Stability and Stuves
Part I Learning about the Stuve
A stuve diagram is a way that meteorologists plot upper air data, that makes it easier to analyze and use for weather forecasting. Upper air data are meteorological measurements collected from radiosondes or rawinsondes, also known as weather balloons. These instruments collect data on temperature, humidity (dewpoint temperature), wind speed and direction, and pressure. Here is a short video on the weather balloon launch process in Greenland:
AGU 2014 Student Videos – Kathleen Willmot (Links to an external site.)
To learn more about stuve diagrams, what they are, and how they are used, please read through this tutorial:
http://www.csun.edu/~hmc60533/CSUN_103/weather_exercises/soundings/smog_and_inversions/Understanding%20Stuve_v3.htm (Links to an external site.)

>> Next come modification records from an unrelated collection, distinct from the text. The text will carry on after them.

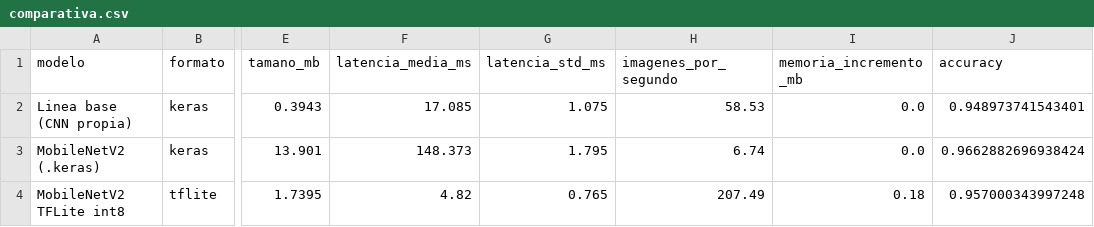
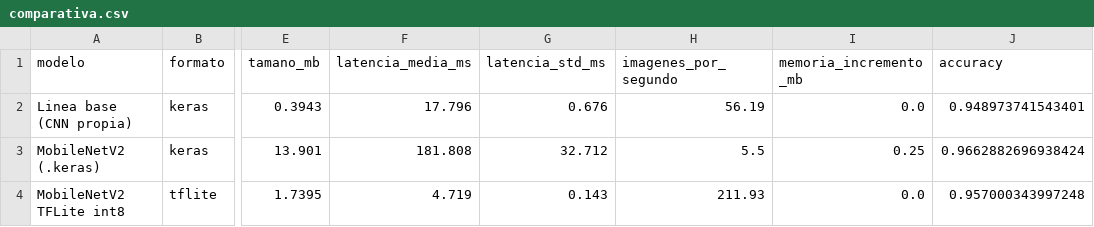
Before and after one commit to elenanito1216/proyecto_evaluacion_grietas, a CSV file: reports/metricas/comparativa.csv, drawn as a sheet; only a part is shown, gaps mark what is left out; the diff names each change by its address in the sheet, - before the commit and + after, or states it on an @@ line.

```diff
--- a/reports/metricas/comparativa.csv
+++ b/reports/metricas/comparativa.csv
-F2 (latencia_media_ms): 17.085
+F2 (latencia_media_ms): 17.796
-G2 (latencia_std_ms): 1.075
+G2 (latencia_std_ms): 0.676
-H2 (imagenes_por_segundo): 58.53
+H2 (imagenes_por_segundo): 56.19
-F3 (latencia_media_ms): 148.373
+F3 (latencia_media_ms): 181.808
-G3 (latencia_std_ms): 1.795
+G3 (latencia_std_ms): 32.712
-H3 (imagenes_por_segundo): 6.74
+H3 (imagenes_por_segundo): 5.5
-I3 (memoria_incremento_mb): 0.0
+I3 (memoria_incremento_mb): 0.25
-F4 (latencia_media_ms): 4.82
+F4 (latencia_media_ms): 4.719
-G4 (latencia_std_ms): 0.765
+G4 (latencia_std_ms): 0.143
-H4 (imagenes_por_segundo): 207.49
+H4 (imagenes_por_segundo): 211.93
-I4 (memoria_incremento_mb): 0.18
+I4 (memoria_incremento_mb): 0.0
```
Also changed, not shown: 12 other files.
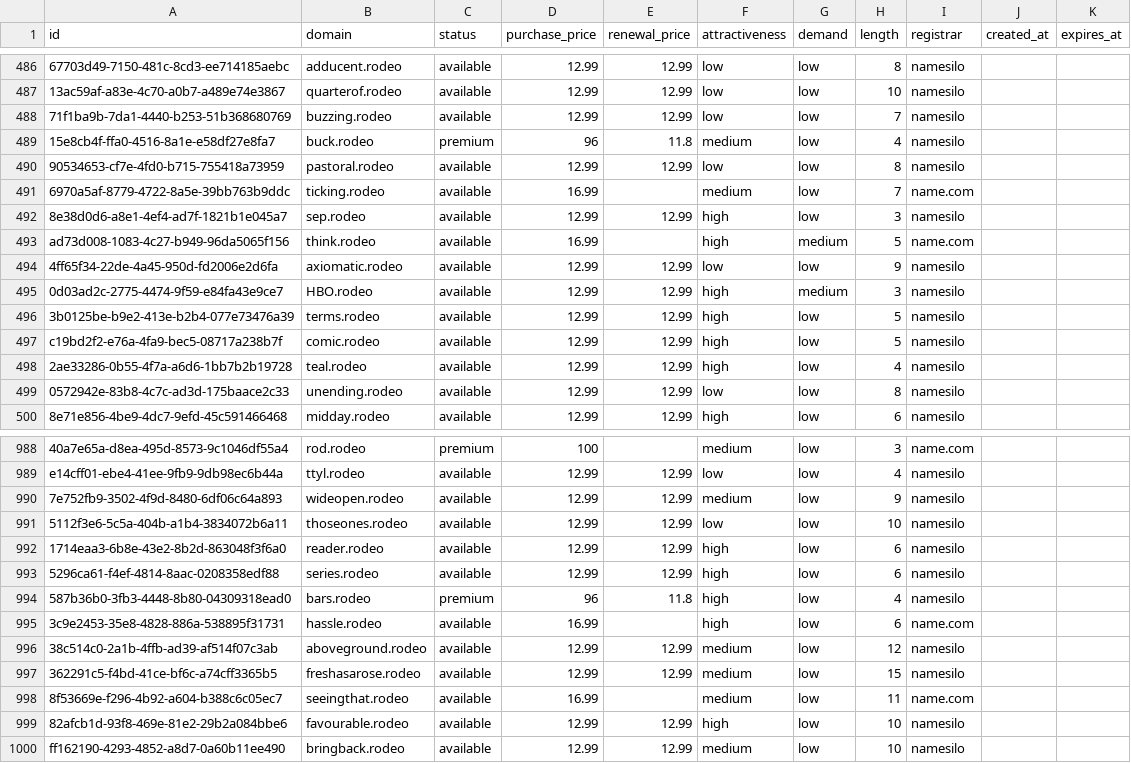
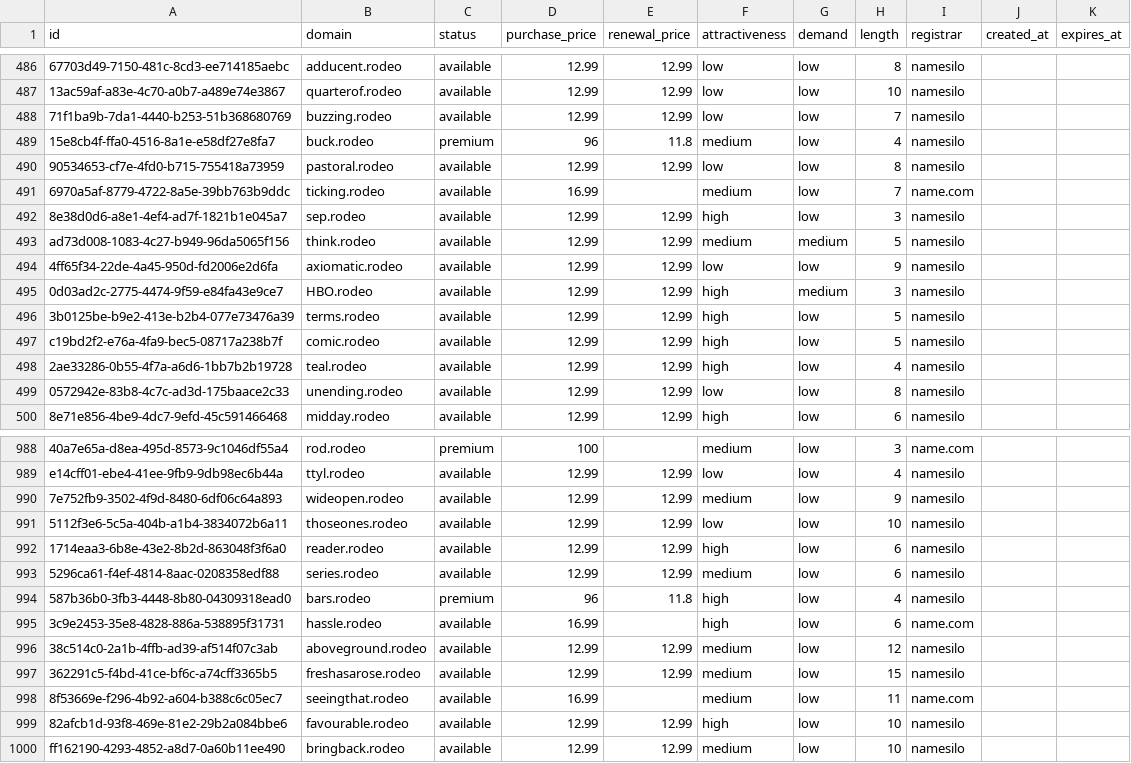
Before and after one commit to UniqueDomains/rodeo-oneword-domains, a CSV file: rodeo.csv, drawn as a sheet; only a part is shown, gaps mark what is left out; the diff names each change by its address in the sheet, - before the commit and + after, or states it on an @@ line.

Commit message:
Domains update

```diff
--- a/rodeo.csv
+++ b/rodeo.csv
-D493 (purchase_price): 16.99
+D493 (purchase_price): 12.99
-E493 (renewal_price): (empty)
+E493 (renewal_price): 12.99
-F493 (attractiveness): high
+F493 (attractiveness): medium
-I493 (registrar): name.com
+I493 (registrar): namesilo
-F993 (attractiveness): high
+F993 (attractiveness): medium
```
Also changed, not shown: 4 other files.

Part II Downloading Stuve Diagrams
In this section we will go through a short tutorial on how to find stuve diagrams.
One of the best sources for these diagrams is the Plymouth State Weather Center. Navigate to the website below, and follow the instructions:
http://vortex.plymouth.edu/ (Links to an external site.)
1. From the main page look for the menu on the top that says “Upper Air” and select “Make Your Own”
2. Under “Diagrams/Data” click on “Archived (WXP)”
3. Select the following values
Type Output: Stuve Diagram
Date: 1999, August, 11
Parcel Path: No Plot
Chart Size: 640×480
Web/Print: Print Only
5. You should now see a stuve diagram for Salt Lake City on the date above. Right click (or ctrl click) and select “Save image as…” Save the image and when you are submitting your assignment UPLOAD it so I know you completed this part.
*The stuve plot you have downloaded is for the day of the Salt Lake City tornado. See here for more information:
http://en.wikipedia.org/wiki/1999_Salt_Lake_City_tornado (Links to an external site.)
6. Now, download one more stuve diagram for a date and location of your choosing. Save this image as well, and when you are submitting your assignment UPLOAD it so I know you completed this part.
Part III Plotting and Calculating
In this last section you will now plot your own stuve diagram, and then calculate lapse rates for each of the atmospheric layers.
You will need the data sheet:
And a blank stuve diagram:
While you can likely complete the data sheet on your computer, you might need to print out the stuve diagram to complete the plotting part. Print the blank stuve diagram. Plot the temperature and dewpoint data on the chart. Scan or photograph and upload with your submission. Be sure you also upload the completed data sheet.
Follow all instructions and answer all the questions on the data sheet.
Hint: When plotting the stuve diagram it will be easier to plot using the pressure values, rather than the height values for your y axis.
Hint2: For the final questions, it may be helpful to use your book for reference on the differences between stable, unstable, and neutral, as well as the WALR and DALR.Get Geography Homework Help Today